Decreases Human Growth Hormone production. HGH is our anti-aging hormone. It helps us build and maintain healthy tissue and muscles. HGH is produced at night while you sleep, but not if you’ve just had a cortisol spike or if your liver is still trying to process sugar. Alcohol, excess sugar at night, and poor sleep all reduce the amount of HGH you produce.
All of these factors are important when it comes to our wellness as women, but that doesn’t mean we can never have a drink. Instead, we can use the information we have to strategize our alcohol intake and minimize the negative impact on our hormones.
Here’s how you can navigate balancing your hormones and drinking…
Avoid drinking during peak estrogen times. This means that during the later part of follicular phase, ovulatory phase, and early luteal phase, you should avoid drinking. Here’s the truth: a bad period or PMS isn’t from having problems exclusively with your menstrual cycle. It’s from having problems with other parts of your cycle that manifest before or during your period. I know you may be feeling extra social and might feel like a happy hour, but with high energy and mood, you’ll already feel bubbly and happy! Try to opt for a mocktail instead and reduce undesirable symtoms later.

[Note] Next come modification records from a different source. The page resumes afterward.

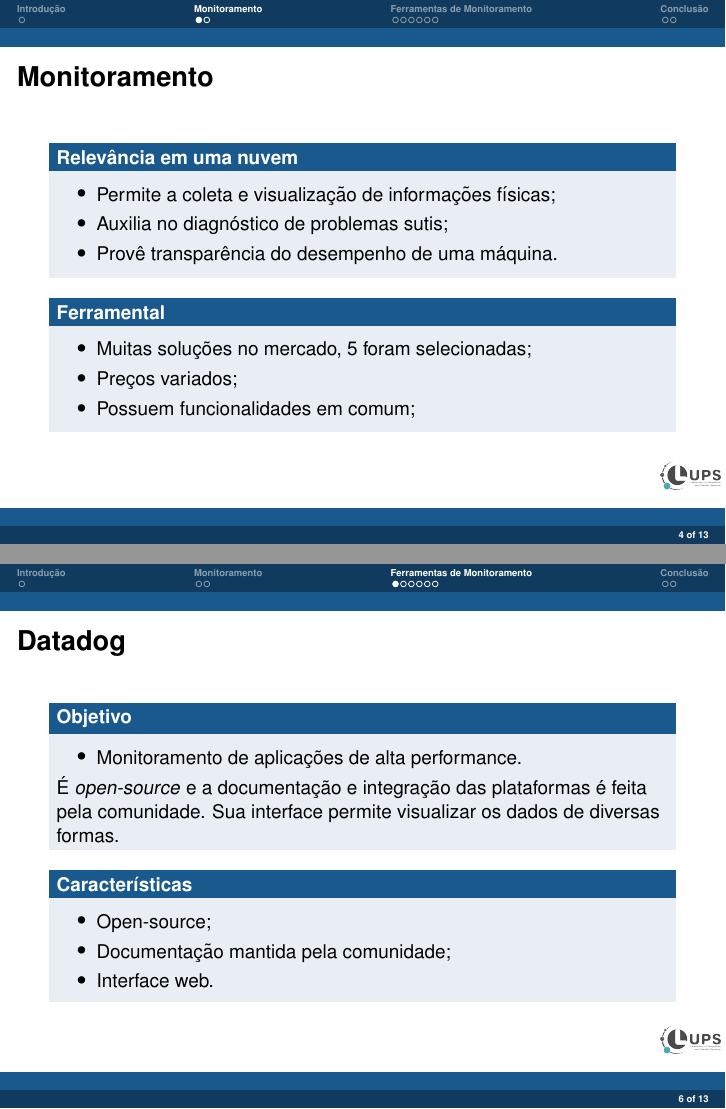
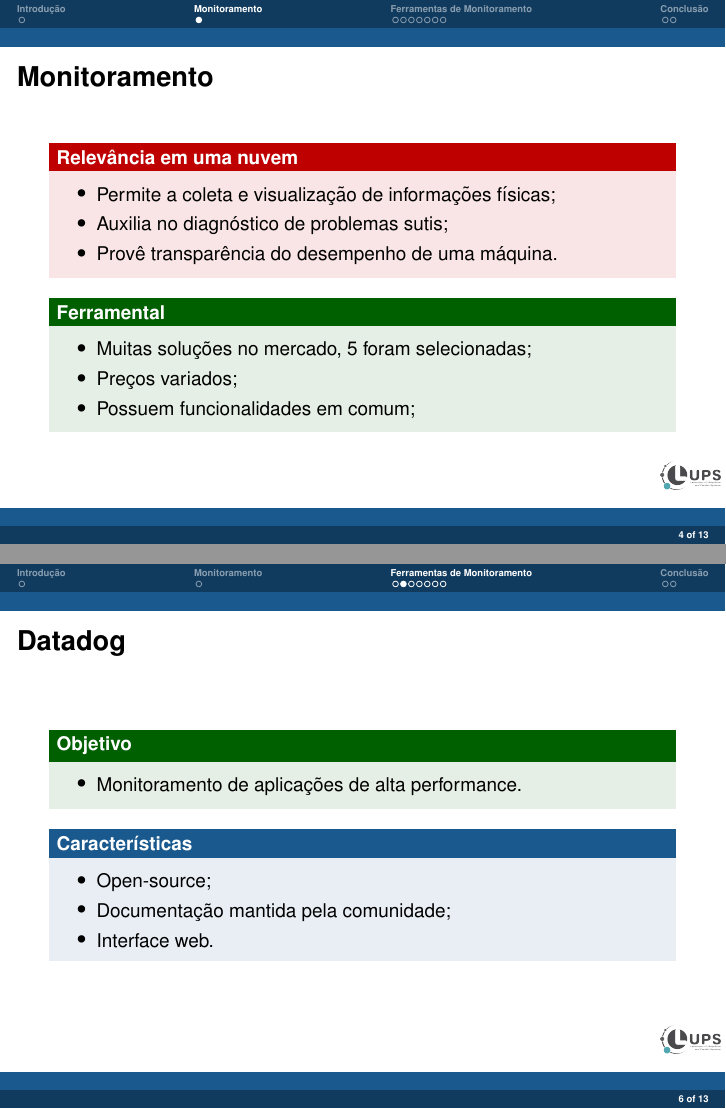
Before and after one commit to juliomdsneto/Apresentacao-ERAD-2018, LaTeX slides (main.tex): pages 4 and 6 of 13, joined at a grey line. Compiled offline with pdfLaTeX.

Commit message:
development: main

```diff
--- a/main.tex
+++ b/main.tex
@@ -87,18 +87,18 @@
 
 \frame {
   \frametitle{Monitoramento}
-  \begin{block}{Relevância em uma nuvem}
+  \begin{alertblock}{Relevância em uma nuvem}
   \begin{itemize}
   \item Permite a coleta e visualização de informações físicas;
   \item Auxilia no diagnóstico de problemas sutis;
   \item Provê transparência do desempenho de uma máquina.
     \end{itemize}
-  \end{block}
-  \begin{block}{Ferramental}
+  \end{alertblock}
+  \begin{exampleblock}{Ferramental}
   \begin{itemize}
   \item Muitas soluções no mercado, 5 foram selecionadas;
   \item Preços variados;
   \item Possuem funcionalidades em comum;
   \end{itemize}
-  \end{block}
+  \end{exampleblock}
 }
@@ -116,16 +118,13 @@
   \end{block}
 }
 
-\section{Ferramentas de Monitoramento} \label{sec:ferramentas_de_monitoramento}
-
 \frame {
   \frametitle{Datadog}
-  \begin{block}{Objetivo}
+  \begin{exampleblock}{Objetivo}
   \begin{itemize}
   \item Monitoramento de aplicações de alta performance.
     \end{itemize}
-   É \textit{open-source} e a documentação e integração das plataformas é feita pela comunidade. Sua interface permite visualizar os dados de diversas formas.
-  \end{block}
+  \end{exampleblock}
   \begin{block}{Características}
   \begin{itemize}
   \item Open-source;
```
Also changed, not shown: Makefile, main.tex (10 more changed lines). Lines whose indentation alone changed are shown as unchanged.
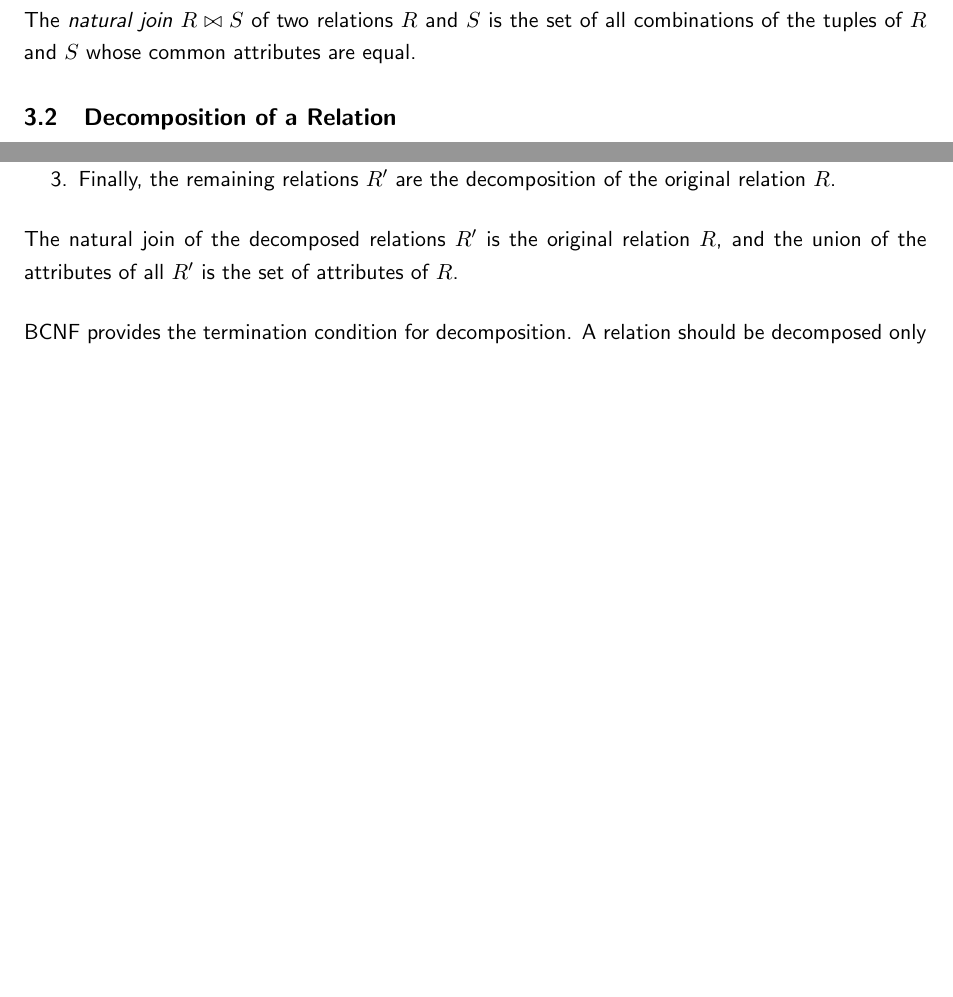
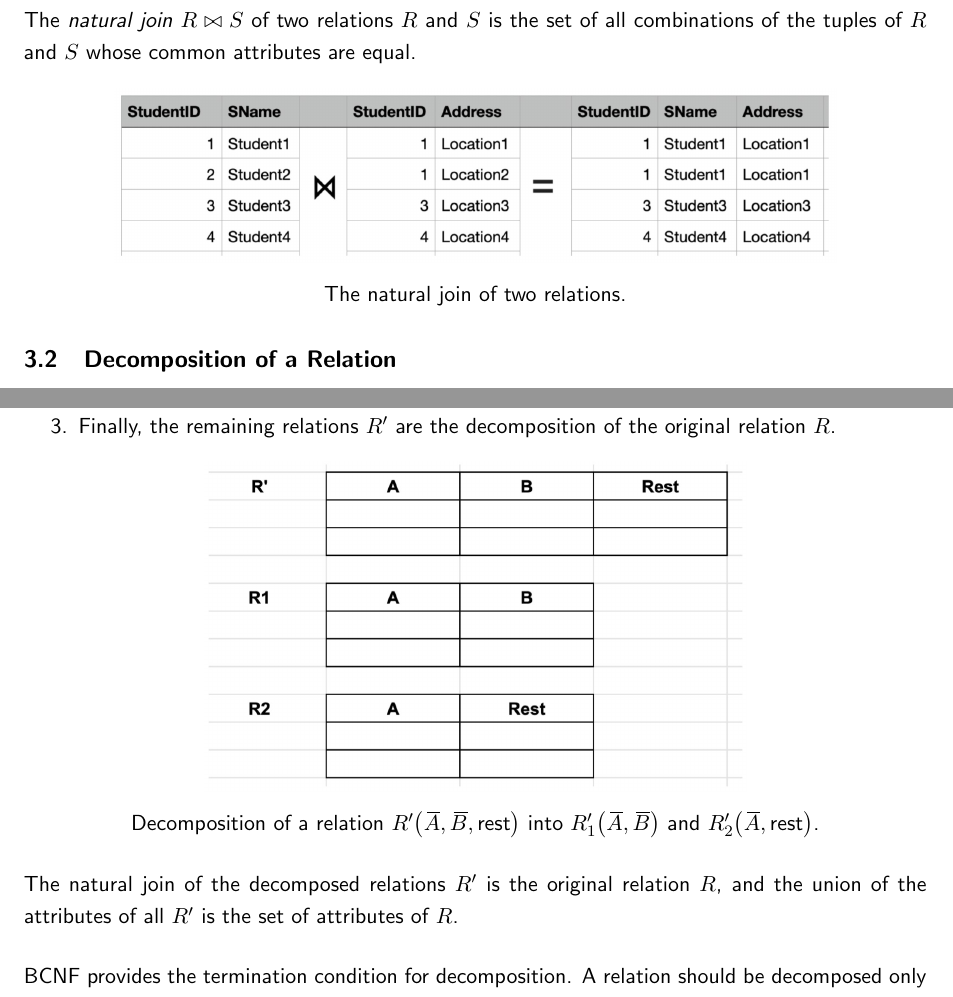
Before and after one commit to martindes01/data-structures-algorithms-databases, a LaTeX document (data-structures-algorithms-databases.tex, which reads unit-3/notes.tex): two parts of pages 11 and 12 of 12, joined at a grey line, cut so that both start at the same text, the shorter picture padded with empty space. Compiled offline with pdfLaTeX.

Commit message:
Include example images as figures
- Include example images as figures in unit-3 notes.
- Add negative space to relation definition notation.

```diff
--- a/unit-3/notes.tex
+++ b/unit-3/notes.tex
@@ -2,7 +2,11 @@
 
 The \emph{natural~join} \( R \bowtie S \) of two relations \( R \) and \( S \) is the set of all combinations of the tuples of \( R \) and \( S \) whose common attributes are equal.
 
-% example
+\begin{figure}[htp]
+  \centering
+  \includegraphics[width=0.8\textwidth]{unit-3/figures/natural-join.jpg}
+  \caption*{The natural join of two relations.}
+\end{figure}
 
 \subsection{Decomposition of a Relation}
 
@@ -37,7 +41,11 @@ In order to decompose the relation \( R \),
   \item Finally, the remaining relations \( R' \) are the decomposition of the original relation \( R \).
 \end{enumerate}
 
-% example
+\begin{figure}[htp]
+  \centering
+  \includegraphics[width=0.6\textwidth]{unit-3/figures/decomposition.jpg}
+  \caption*{Decomposition of a relation \( R'\!\left( \itol{A}, \itol{B}, \text{rest} \right) \) into \( R'_1\!\left( \itol{A}, \itol{B} \right) \) and \( R'_2\!\left( \itol{A}, \text{rest} \right) \).}
+\end{figure}
 
 The natural join of the decomposed relations \( R' \) is the original relation \( R \), and the union of the attributes of all \( R' \) is the set of attributes of \( R \).
 
```
Also changed, not shown: unit-3/notes.tex (2 more changed lines).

Pair it with food. If and when you do drink, never do it on an empty stomach or without food. Healthy fats especially are a great way to help stabilize your blood sugar. To make it even better, also include protein or fiber. Think about wine with charcuterie and crudité boards (I avoid dairy and focus on the meat and veg.), margaritas with guacamole or tacos, mimosas with breakfast, or beer with burgers. Creating the perfect pair for your drink is something you probably already do and now you know it also benefits your health!
Know when to call it a night. Give your liver time to process and try to cut yourself off sooner rather than later-- both in the number of drinks and in time. Remember how we talked about HGH? You give human growth hormone (your body's very own anti-aging bestie) more of a chance if you can cut yourself off and wind down by about 9pm.
If you have a late night out with friends or don’t follow the guidelines perfectly all the time, don’t sweat it! I never believe in guilt or missing out on life’s celebratory moments. You should put them into practice and track your cycle to support your hormones and lifestyle. Each time you go through your monthly cycle, you give your body a chance to reset and feel better!
If you're interested in learning more about how biohacking your hormones can lead to more happiness and confidence if life and want to work 1:1 with me, let's schedule a Discovery Call! During this call we'll identify your goals and challenges, answer any questions you have about working together, and you'll leave with one easy strategy you can start implementing.